-- Opening Marker --

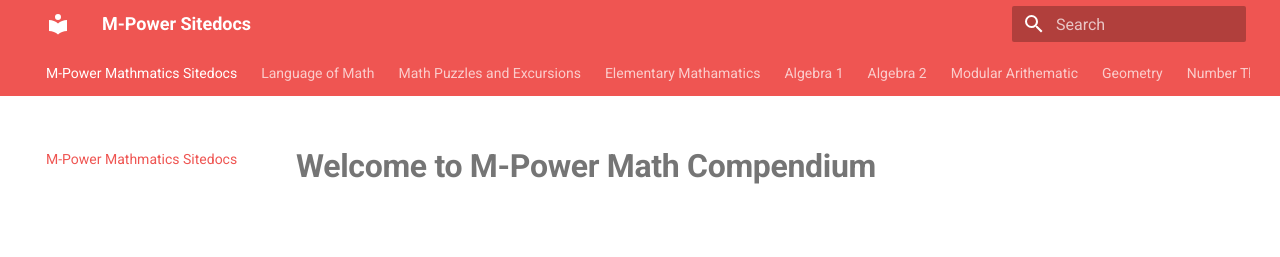
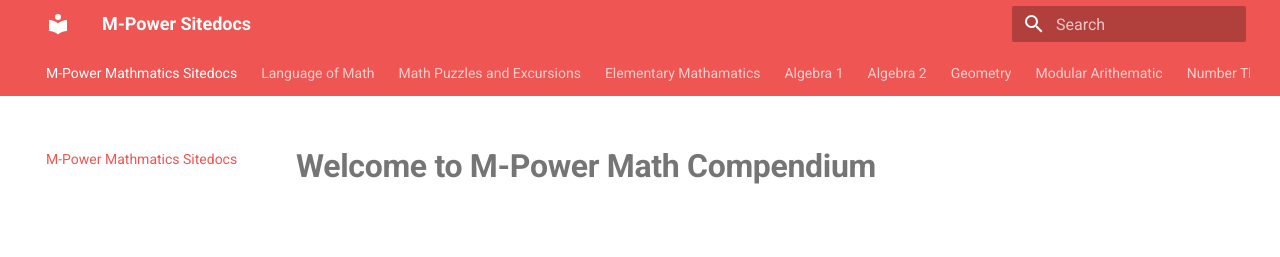
Before and after one commit to baseonballs/mpower-sitedocs, an MkDocs documentation site: the page built from site-docs/index.md, in a window 1280 px wide and 900 px high. Shown: the top 257 px of the window. Built offline with MkDocs 1.6.1 and Material for MkDocs 9.7.7, drawn with Linux system fonts in a browser that asks for light colours.

Commit message:
rearrange the toc for modular arithmetic.

```diff
--- a/mkdocs.yml
+++ b/mkdocs.yml
@@ -135,11 +135,11 @@
   - "Algebra 2":
     - "Trignometic Functions":
       - "Empty": "page-404.md"
+  - "Geometry":
+    - "Trignometic Functions":
+      - "Empty": "page-404.md"
   - "Modular Arithematic":
     - "Remainders":
-      - "Empty": "page-404.md"
-  - "Geometry":
-    - "Trignometic Functions":
       - "Empty": "page-404.md"
   - "Number Theory":
     - "Factors & Multiples": "page-404.md"
```
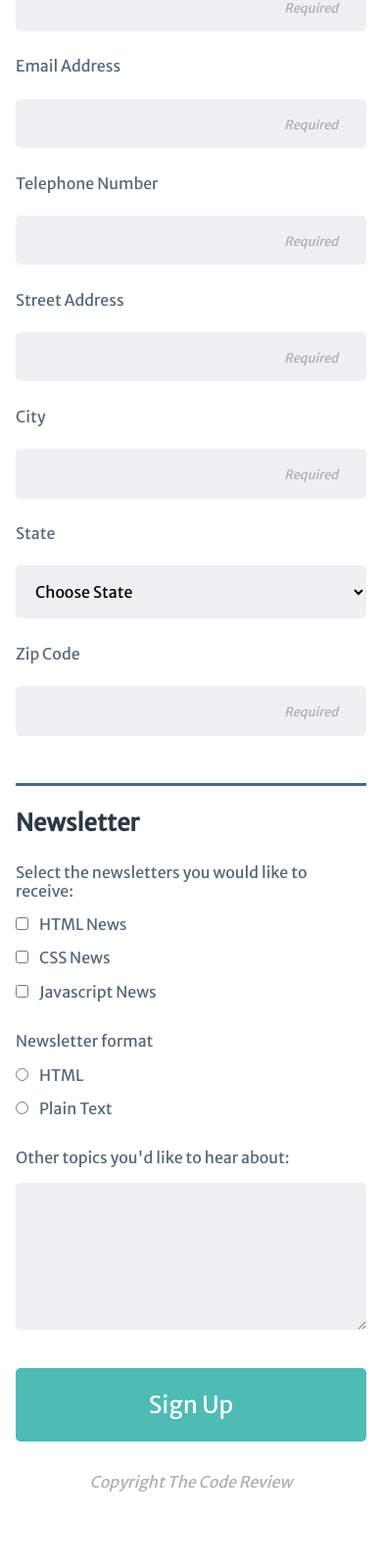
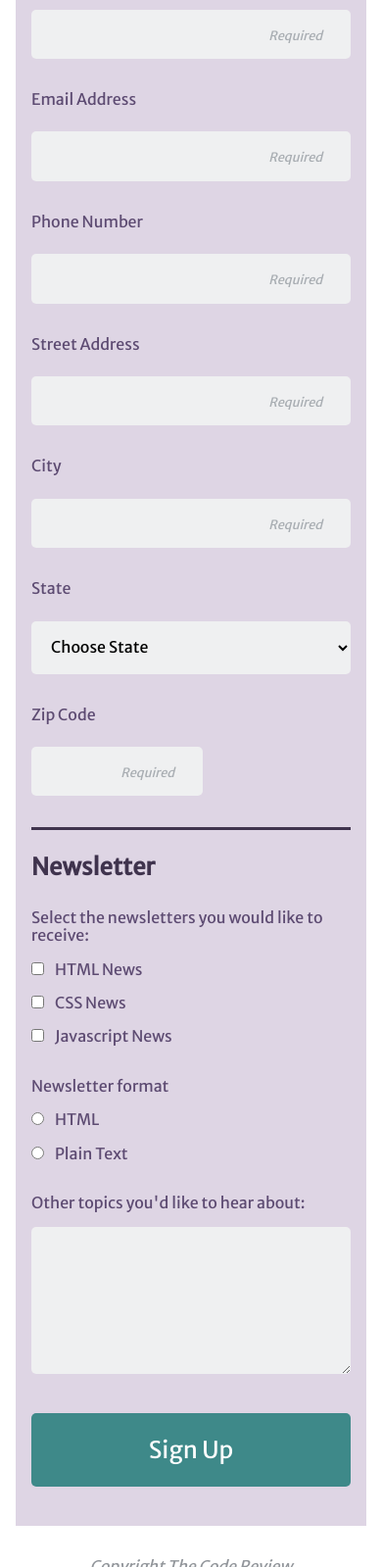
Before and after one commit to jesse-online/FE-Techdegree-project-3, a plain HTML site: page index.html in a window 390 px wide. Shown: the part 401-2000 px from the top of the page at 98% size. Before the commit the page ends 1938 px from the top, so only its background shows below. Drawn offline with Linux system fonts and the light colour scheme.

Commit message:
Added media query for desktop screens and changed theme to purple

```diff
--- a/index.html
+++ b/index.html
@@ -22,16 +22,28 @@
                 <form action="index.html" method="get">
                     <fieldset id="contact-info">
                         <legend><h2>Contact information</h2></legend>
+                        <ul id="contact-list">
+                            <li>
                                 <label for="name" class="label-contact">Full Name</label>
-                        <input type="text" id="name" class="input-contact" name="user_name" placeholder="Required"><br>
+                                <input type="text" id="name" class="input-contact" name="user_name" placeholder="Required" required>
+                            </li>
+                            <li>
                                 <label for="email" class="label-contact">Email Address</label>
-                        <input type="email" id="email" class="input-contact" name="user_email" placeholder="Required"><br>
-                        <label for="tel" class="label-contact">Telephone Number</label>
-                        <input type="tel" id="tel" class="input-contact" name="user_tel" placeholder="Required"><br>
+                                <input type="email" id="email" class="input-contact" name="user_email" placeholder="Required" required>
+                            </li>
+                            <li>
+                                <label for="tel" class="label-contact">Phone Number</label>
+                                <input type="tel" id="tel" class="input-contact" name="user_tel" placeholder="Required" required>
+                            </li>
+                            <li>
                                 <label for="address" class="label-contact">Street Address</label>
-                        <input type="text" id="address" class="input-contact" name="user_address" placeholder="Required"><br>
+                                <input type="text" id="address" class="input-contact" name="user_address" placeholder="Required" required>
+                            </li>
+                            <li>
                                 <label for="city" class="label-contact">City</label>
-                        <input type="text" id="city" class="input-contact" name="user_city" placeholder="Required"><br>
+                                <input type="text" id="city" class="input-contact" name="user_city" placeholder="Required" required>
+                            </li>
+                            <li>
                                 <label for="state" class="label-contact">State</label>
                                 <select id="state" class="input-contact" name="user_state">
                                     <option value="" disabled selected>Choose State</option>
@@ -86,14 +98,18 @@
                                     <option value="WV">West Virginia</option>
                                     <option value="WI">Wisconsin</option>
                                     <option value="WY">Wyoming</option>
-                        </select><br>
+                                </select>
+                            </li>
+                            <li>
                                 <label for="zip" class="label-contact">Zip Code</label>
-                        <input type="text" id="zip" class="input-contact" name="user_zip" placeholder="Required">
+                                <input type="text" id="zip" class="input-contact" name="user_zip" placeholder="Required" required>
+                            </li>
+                        </ul>
                     </fieldset>
                     <fieldset id="newsletter">
                         <legend class="item"><h2>Newsletter</h2></legend>
                         <h3>Select the newsletters you would like to receive:</h3>
-                        <ul class="item-list">
+                        <ul class="newsletter-list">
                             <li>
                                 <input type="checkbox" id="html-news" name="newsletter-type" value="html-news">
                                 <label for="html-news" class="label-newsletter">HTML News</label>
@@ -108,7 +124,7 @@
                             </li>
                         </ul>
                         <h3 class="spaced-heading">Newsletter format</h3>
-                        <ul class="item-list">
+                        <ul class="newsletter-list">
                             <li>
                                 <input type="radio" id="html" name="newsletter-format" value="html">
                                 <label for="html" class="label-newsletter">HTML</label>
--- a/styles/styles.css
+++ b/styles/styles.css
@@ -1,5 +1,5 @@
 /****************
-Basic styles
+Basic element-level styles
 ****************/
 
 * {
@@ -14,14 +14,20 @@ body {
     font-family: 'Merriweather Sans', serif;
 }
 
-h1,
-h2 {
-    color: #2d3945;
+h1 {
+    font-size: 1.5em;
+    padding: .5em 0;
+    color: #fff;
+    text-transform: uppercase;
 }
 
-/*
+h2 {
+    color: #282131;
+}
+
+/****************
 Main styles
-*/
+****************/
 
 #wrapper {
     padding: 0 1em;
@@ -31,13 +37,8 @@ Main styles
     display: flex;
     flex-direction: column;
     align-items: center;
-    background-color: #2d3945;
+    background-color: #40344e;
 
-}
-
-#title {
-    color: #fff;
-    text-transform: uppercase;
 }
 
 #main-content {
@@ -49,7 +50,7 @@ Main styles
     flex-direction: column;
     align-items: center;
     padding: 2em 0;
-    border-bottom: 5px solid #2d3945;
+    border-bottom: 5px solid #40344e;
 }
 
 #intro h2 {
@@ -58,7 +59,7 @@ Main styles
 
 #intro p,
 #main-footer span {
-    color: #aaafb4;
+    color: #92969b;
 }
 
 #intro p {
@@ -70,8 +71,13 @@ Main styles
 #form {
     margin-top: .3em; /* Define distance between two borders dividing #intro and #form */
     margin-bottom: 2em;
-    padding-top: 1.5em;
-    border-top: 3px solid #2d3945;
+    padding: 1.5em 1em 1em;
+    border-top: 3px solid #40344e;
+    background-color: #ded5e4;
+}
+
+#form h2 {
+    color: #3F334D;
 }
 
 #contact-info,
@@ -82,15 +88,27 @@ Main styles
 }
 
 #contact-info {
-    display: flex;
-    flex-direction: column;
-    border-bottom: 3px solid #46698b;
-    padding-bottom: 3em;
+    border-bottom: 3px solid #40344e;
+    padding-bottom: 2em;
 }
 
 #form label,
-#form p {
-    color: #55687a;
+#form p,
+#newsletter h3 {
+    color: #5d4b72;
+}
+
+#contact-list {
+    list-style-type: none;
+    margin: 0;
+    padding: 0;
+}
+
+#contact-list li {
+    display: flex;
+    flex-flow: row wrap;
+    margin-top: 1.5em;
+    align-items: center;
 }
 
 .label-contact,
@@ -105,6 +123,16 @@ Main styles
     border-radius: 5px;
     padding: 1em;
     background-color: #eff0f1;
+    transition: background-color .3s; /* Lay groundwork for :focus background-color transition */
+}
+
+.input-contact:focus,
+#suggestions:focus {
+    box-shadow: 0 0 0 2px #40344e;
+    outline: none;
+    color: #fff;
+    background-color: #82738a; /* Background-color for transition */
+
 }
 
 .input-contact {
@@ -120,15 +148,13 @@ Main styles
     padding-right: 1em;
 }
 
-.input-contact:focus,
-#suggestions:focus {
-    box-shadow: 0 0 0 2px #46698b;
-    outline: none;
-
+.label-contact {
+    margin: .5em 0;
 }
 
-.label-contact {
-    margin: .5em 0;
+#zip {
+    min-width: initial;
+    max-width: 175px;
 }
 
 #newsletter h2 {
@@ -138,24 +164,23 @@ Main styles
 #newsletter h3 {
     font-size: inherit;
     font-weight: normal;
-    color: #55687a;
 }
 
 .spaced-heading {
     margin-top: 2em;
 }
 
-.item-list {
+.newsletter-list {
     list-style-type: none;
     margin: 0;
     padding: 0;
 }
 
-.item-list li {
+.newsletter-list li {
     margin-bottom: 1em;
 }
 
-.item-list li label {
+.newsletter-list li label {
     margin-left: .5em;
 }
 
@@ -165,17 +190,62 @@ Main styles
 }
 
 #button-submit {
-    margin-top: 1.5em;
+    margin: 1.5em 0 1em;
     width: 100%;
     height: 75px;
     border: none;
     border-radius: 5px;
-    background-color: #4ebbb5;
+    background-color: #3E8989;
     font-size: 1.5em;
     color: #fff;
+    cursor: pointer;
 }
 
 #main-footer {
-    text-align: center;
-    padding-bottom: 1em;
+    display: flex;
+    justify-content: center;
+    padding-bottom: 2em;
 }
+
+/****************
+Media queries
+****************/
+
+@media (min-width: 768px) {
+
+  #wrapper {
+      width: 75%;
+      max-width: 800px;
+      align-self: center;
+  }
+
+  #intro {
+      padding: 2.5em 0;
+  }
+
+  .label-contact,
+  .input-contact {
+      min-width: initial;
+  }
+
+  .label-contact {
+    flex: 1 33%;
+    max-width: 33%;
+    margin: 0;
+    padding: 1em 0;
+  }
+
+  .input-contact {
+    flex: 2 67%;
+    margin: 0;
+  }
+
+  #zip {
+      margin-right: initial;
+  }
+
+  #main-footer {
+      margin-top: 3em;
+      margin-bottom: 3em;
+  }
+}
```
Lines whose indentation alone changed are shown as unchanged.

-- Closing Marker --

» **TO DO**
Show every line from the listing that contains "index".

» **COMPLETED EXERCISE**
Before and after one commit to baseonballs/mpower-sitedocs, an MkDocs documentation site: the page built from site-docs/index.md, in a window 1280 px wide and 900 px high. Shown: the top 257 px of the window. Built offline with MkDocs 1.6.1 and Material for MkDocs 9.7.7, drawn with Linux system fonts in a browser that asks for light colours.
Before and after one commit to jesse-online/FE-Techdegree-project-3, a plain HTML site: page index.html in a window 390 px wide. Shown: the part 401-2000 px from the top of the page at 98% size. Before the commit the page ends 1938 px from the top, so only its background shows below. Drawn offline with Linux system fonts and the light colour scheme.
--- a/index.html
+++ b/index.html
                 <form action="index.html" method="get">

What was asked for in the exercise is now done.